* **Your task**
In the records that come next, find every line with "color". Return those lines.

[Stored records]
----
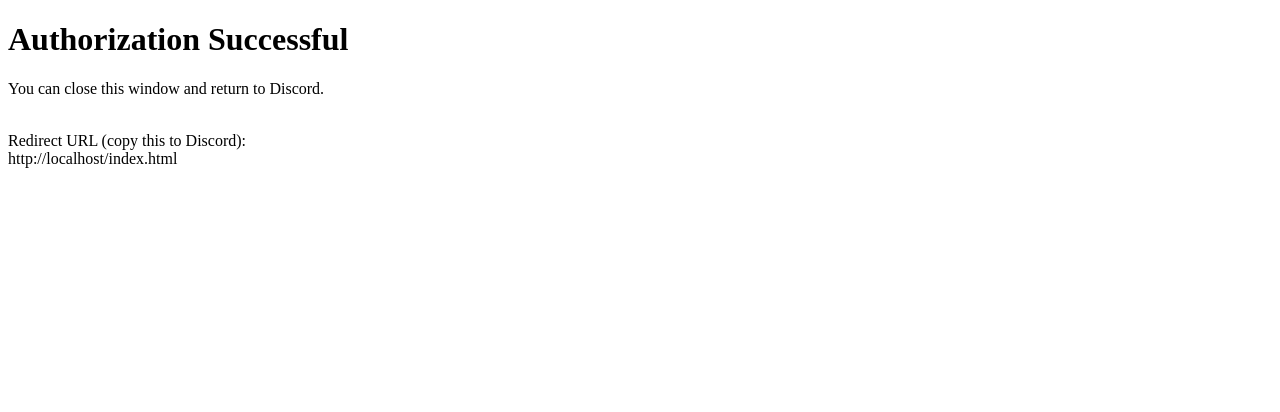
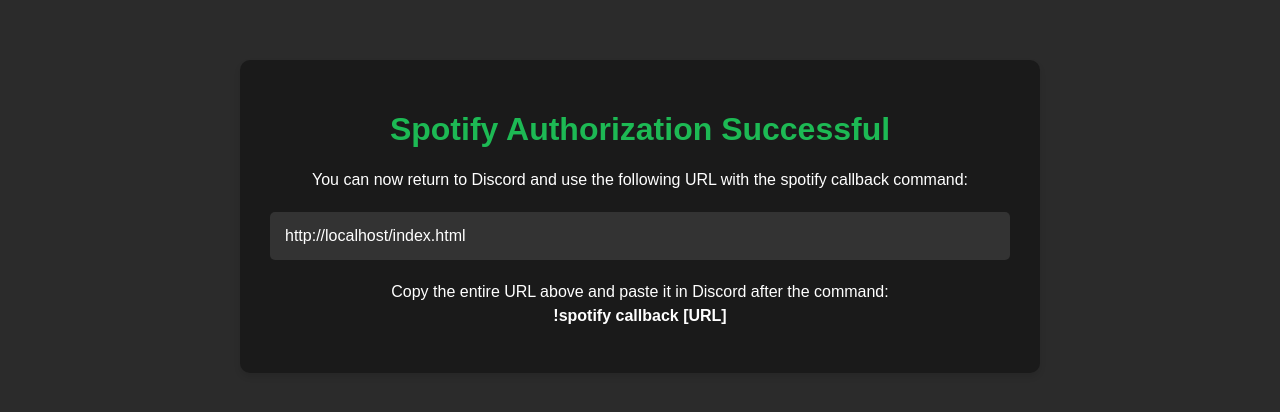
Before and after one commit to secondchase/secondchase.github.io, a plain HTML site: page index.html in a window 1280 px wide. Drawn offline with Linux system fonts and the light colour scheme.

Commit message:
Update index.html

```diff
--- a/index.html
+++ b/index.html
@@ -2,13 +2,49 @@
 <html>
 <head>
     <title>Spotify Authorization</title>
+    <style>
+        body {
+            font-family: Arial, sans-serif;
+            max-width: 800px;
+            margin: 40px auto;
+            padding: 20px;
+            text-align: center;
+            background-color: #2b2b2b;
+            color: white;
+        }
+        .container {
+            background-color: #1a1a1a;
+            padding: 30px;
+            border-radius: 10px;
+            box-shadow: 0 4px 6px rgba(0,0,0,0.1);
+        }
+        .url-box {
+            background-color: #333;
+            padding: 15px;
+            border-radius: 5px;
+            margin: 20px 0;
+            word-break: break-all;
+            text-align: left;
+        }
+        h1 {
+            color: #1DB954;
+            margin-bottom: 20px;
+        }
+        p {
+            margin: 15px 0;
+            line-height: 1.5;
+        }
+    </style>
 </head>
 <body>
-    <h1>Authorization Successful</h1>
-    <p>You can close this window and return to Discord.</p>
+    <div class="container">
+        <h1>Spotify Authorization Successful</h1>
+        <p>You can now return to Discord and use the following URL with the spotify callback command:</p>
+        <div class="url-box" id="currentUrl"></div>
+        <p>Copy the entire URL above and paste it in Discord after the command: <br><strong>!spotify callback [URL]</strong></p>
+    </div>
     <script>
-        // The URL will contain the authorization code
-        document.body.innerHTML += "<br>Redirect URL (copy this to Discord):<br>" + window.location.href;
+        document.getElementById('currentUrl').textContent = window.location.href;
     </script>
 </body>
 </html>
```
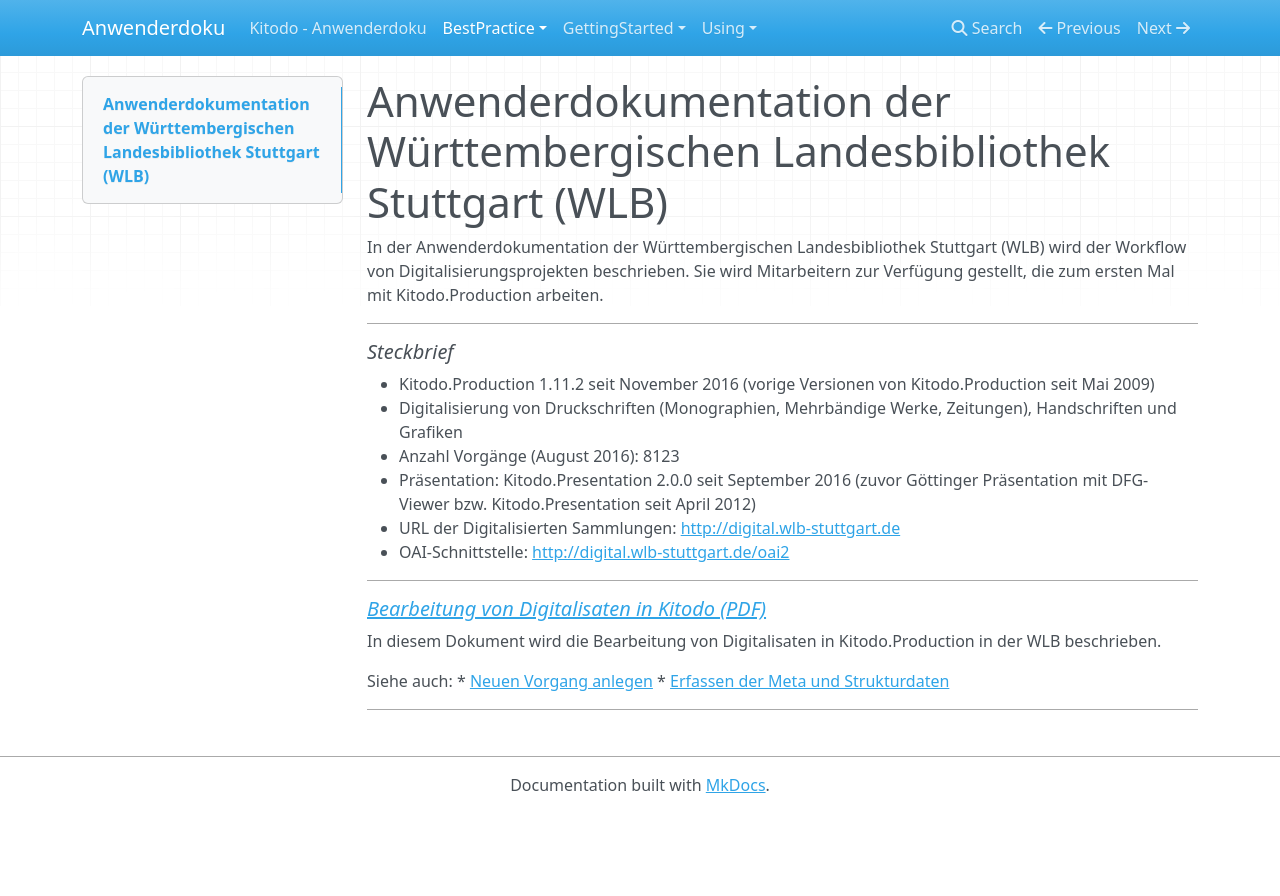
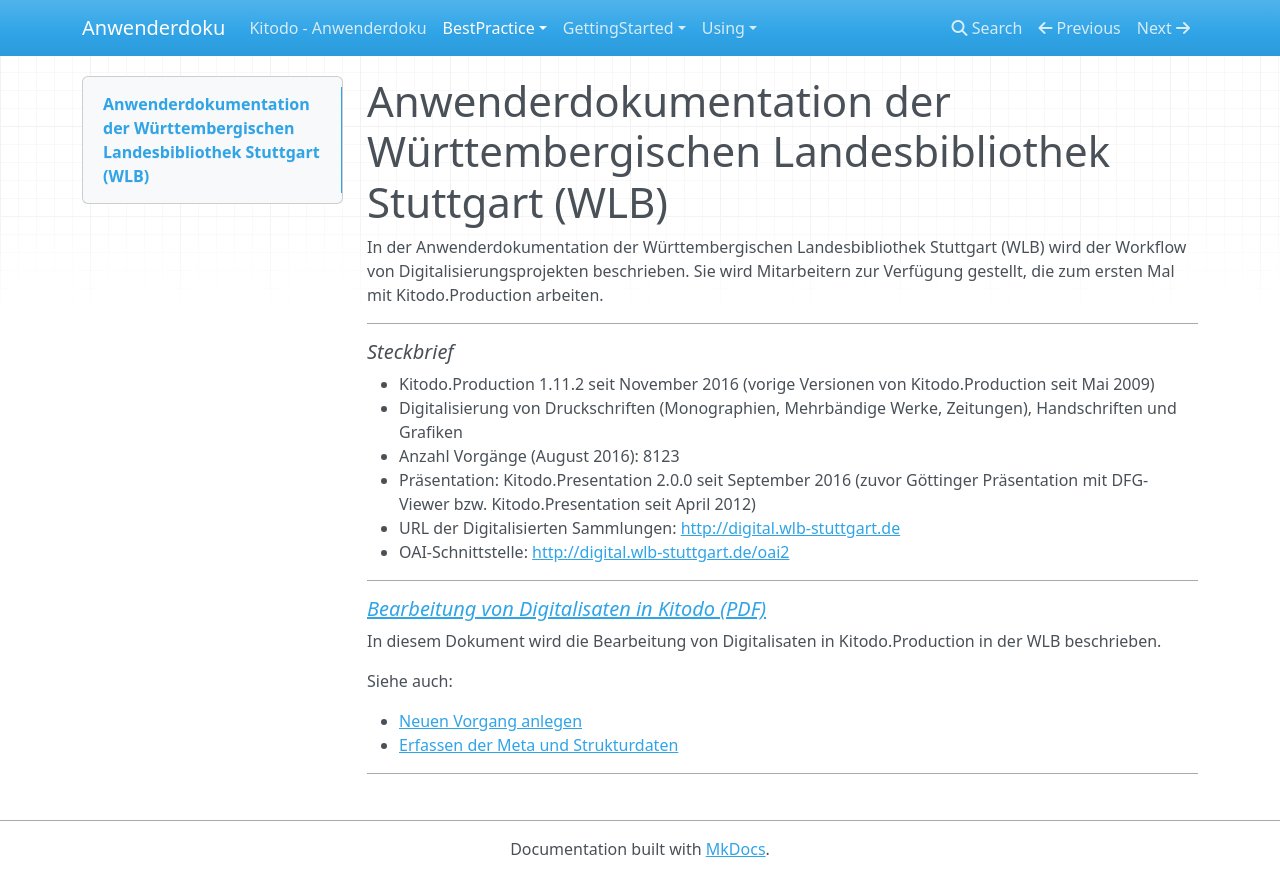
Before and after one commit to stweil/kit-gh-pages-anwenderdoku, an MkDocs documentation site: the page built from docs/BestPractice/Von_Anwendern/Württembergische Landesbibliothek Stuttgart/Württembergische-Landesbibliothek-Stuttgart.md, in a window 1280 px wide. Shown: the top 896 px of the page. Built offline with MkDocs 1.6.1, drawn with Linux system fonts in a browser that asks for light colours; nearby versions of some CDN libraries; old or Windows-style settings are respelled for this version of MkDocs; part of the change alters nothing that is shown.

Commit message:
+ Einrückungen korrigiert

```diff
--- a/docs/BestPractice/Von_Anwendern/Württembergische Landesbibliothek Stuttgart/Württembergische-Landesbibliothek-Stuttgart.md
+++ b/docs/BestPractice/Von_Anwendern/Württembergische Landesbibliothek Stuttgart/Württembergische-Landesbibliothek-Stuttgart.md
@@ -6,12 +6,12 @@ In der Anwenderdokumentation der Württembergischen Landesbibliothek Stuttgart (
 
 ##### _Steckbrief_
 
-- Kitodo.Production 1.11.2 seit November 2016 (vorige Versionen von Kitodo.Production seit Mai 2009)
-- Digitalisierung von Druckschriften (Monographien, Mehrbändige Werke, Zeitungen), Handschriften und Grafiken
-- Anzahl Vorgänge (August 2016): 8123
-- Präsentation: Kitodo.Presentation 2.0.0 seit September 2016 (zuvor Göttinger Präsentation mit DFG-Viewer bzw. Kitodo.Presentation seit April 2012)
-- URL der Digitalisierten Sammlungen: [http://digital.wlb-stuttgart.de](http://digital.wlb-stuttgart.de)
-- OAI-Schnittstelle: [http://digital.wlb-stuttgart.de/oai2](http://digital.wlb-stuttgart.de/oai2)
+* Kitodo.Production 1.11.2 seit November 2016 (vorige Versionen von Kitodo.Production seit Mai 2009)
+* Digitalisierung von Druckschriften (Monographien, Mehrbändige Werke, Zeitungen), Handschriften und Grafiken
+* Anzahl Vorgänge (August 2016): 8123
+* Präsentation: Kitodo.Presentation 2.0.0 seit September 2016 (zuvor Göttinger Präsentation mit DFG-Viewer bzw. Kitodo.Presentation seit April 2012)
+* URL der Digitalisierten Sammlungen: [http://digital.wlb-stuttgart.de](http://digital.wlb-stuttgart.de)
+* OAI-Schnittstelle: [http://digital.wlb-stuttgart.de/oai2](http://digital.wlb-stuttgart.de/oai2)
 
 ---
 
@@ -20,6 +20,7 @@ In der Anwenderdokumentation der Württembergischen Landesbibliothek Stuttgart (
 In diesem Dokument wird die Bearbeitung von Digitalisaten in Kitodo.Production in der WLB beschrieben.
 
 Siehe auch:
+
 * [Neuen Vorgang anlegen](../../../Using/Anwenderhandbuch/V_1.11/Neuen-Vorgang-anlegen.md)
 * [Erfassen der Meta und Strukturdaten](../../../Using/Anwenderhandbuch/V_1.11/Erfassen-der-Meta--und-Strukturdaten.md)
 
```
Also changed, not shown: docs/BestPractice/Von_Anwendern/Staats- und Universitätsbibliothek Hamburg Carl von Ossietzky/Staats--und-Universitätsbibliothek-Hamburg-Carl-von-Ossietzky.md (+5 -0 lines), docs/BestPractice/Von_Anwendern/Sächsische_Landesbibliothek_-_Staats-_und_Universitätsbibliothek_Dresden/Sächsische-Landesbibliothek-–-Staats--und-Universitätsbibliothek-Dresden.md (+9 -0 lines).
----
* **Solution to this problem**
+            background-color: #2b2b2b;
+            color: white;
+            background-color: #1a1a1a;
+            background-color: #333;
+            color: #1DB954;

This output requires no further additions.